Little blues prefer freshwater over saltwater areas where they wade in the shallows or along shorelines searching for crayfish, small fish, crabs, aquatic insects, tadpoles, frogs, turtles, spiders, snakes and other crustaceans. On land, they’ll feed in open fields on lizards, small rodents, grasshoppers and other insects. I once found a florescent orange plastic fishing worm under a little blue heron nest that apparently failed to pass the taste test of a nestling. They’ll also follow farm tractors cultivating fields to feed on exposed insect larvae, worms and small rodents. Over in Louisiana and Southeast Texas where they’re often seen feeding along the dikes and levees of rice fields, they’re called “levee walkers.” Other common names are blue cranes or little blue cranes.

Courtship may involve a variety of nuptial displays including neck-stretching and bill-snapping by the male, mutual nibbling of each other’s feathers and crossing or intertwining necks. Males also display in their territory to discourage other suitors from getting too close to their little blue darling.

As with other heron and egret species, their nest is a flimsy see-through platform of sticks and twigs with a slight depression in the middle. It’s built by both parents in only three to five days during April or early May in a tree or shrub 3-15 feet above ground or water. During wind storms, eggs are often blown from nests and crack on the ground.

The female will lay three to five light blue eggs that they both incubated for 20-23 days. Egg shells are discarded from the nest as soon as the young are hatched. Eggs hatch over about a five day period and hatchlings are then fed regurgitant by both parents for two to three more weeks. Young will then begin to climb around on limbs near the nest. At four weeks they can make short flights and by six or seven, they’re off to fend for themselves.

Little blue herons are very shy and hard to get close to. They’ll feed in small groups with other heron species, often walking slowly through shallow water or standing still waiting for something to move. Prey is caught with a quick jab of their bill and then swallowed whole. When in flight or resting, their neck is held in an “S” shaped curve.

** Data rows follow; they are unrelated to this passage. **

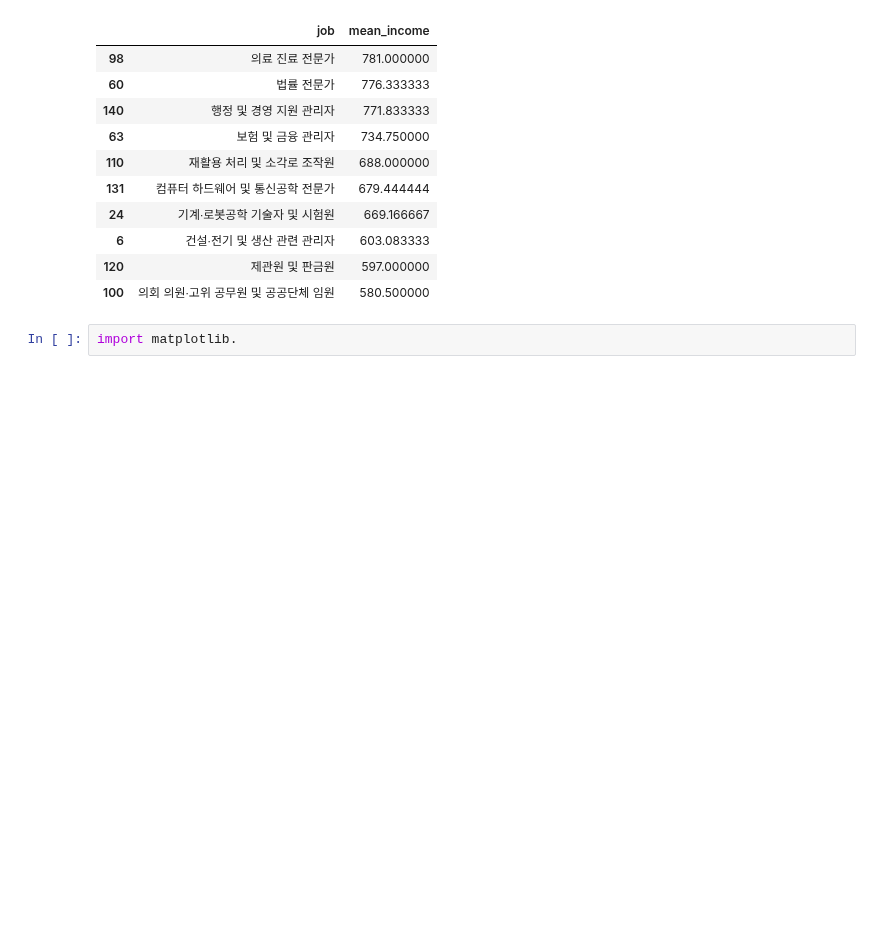
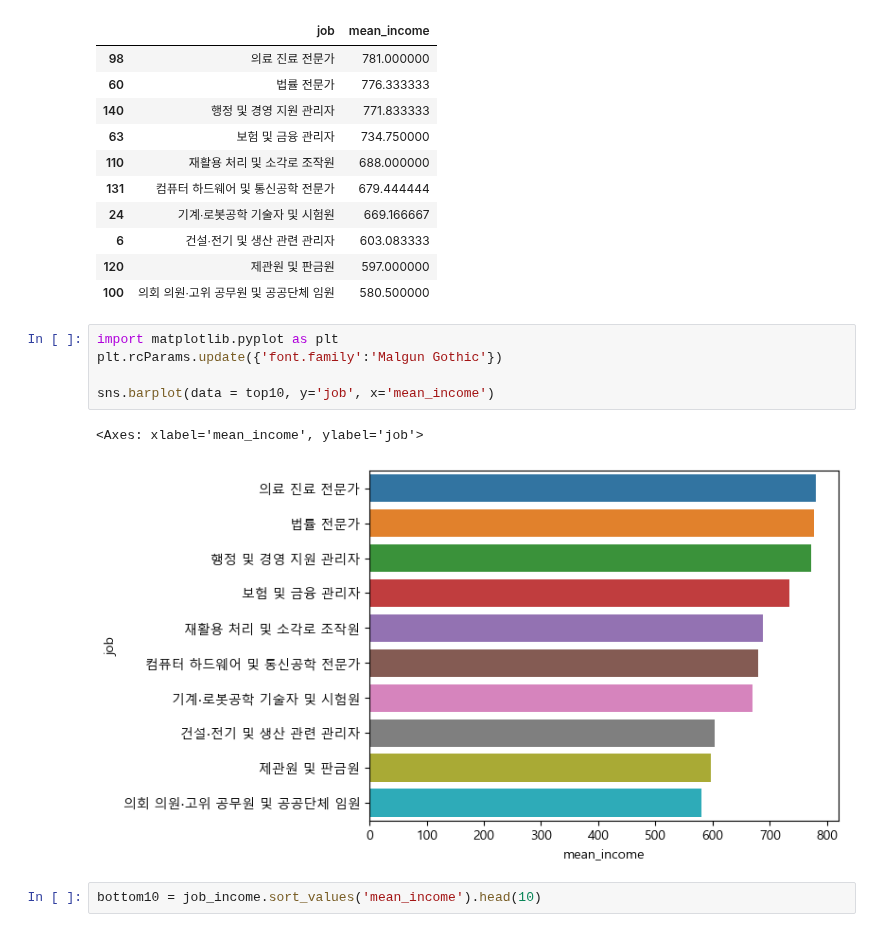
Before and after one commit to jcj154248/kit_bigdata, a Jupyter notebook: chapter09.ipynb, the cells around one changed output. Saved outputs shown, nothing was run; the diff lists cells and outputs as text; blank space fills up the shorter version.

```diff
--- a/chapter09.ipynb
+++ b/chapter09.ipynb
@@ -367,5 +367,13 @@ top10
 | 6 | 건설∙전기 및 생산 관련 관리자 | 603.083333 |
 | 120 | 제관원 및 판금원 | 597.000000 |
 | 100 | 의회 의원∙고위 공무원 및 공공단체 임원 | 580.500000 |
-# %%
-import matplotlib.
+# %%
+import matplotlib.pyplot as plt
+plt.rcParams.update({'font.family':'Malgun Gothic'})
+
+sns.barplot(data = top10, y='job', x='mean_income')
+# %% [output]
+<Axes: xlabel='mean_income', ylabel='job'>
+[figure, added]
+# %%
+bottom10 = job_income.sort_values('mean_income').head(10)
```
Also changed, not shown: parts of 2 cells of this notebook.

My theory is that our population of little blue herons has increased during recent years, largely due to the expansion of the breeding range of cattle egrets. Where they’ve established nesting colonies, little blue herons and several other species of herons and egrets have followed. Consequently, the skies here in Cross Timbers Country are a little bit bluer these days than they used to be. Until next time, I’ll see you down a Cross Timbers country road and God Bless America!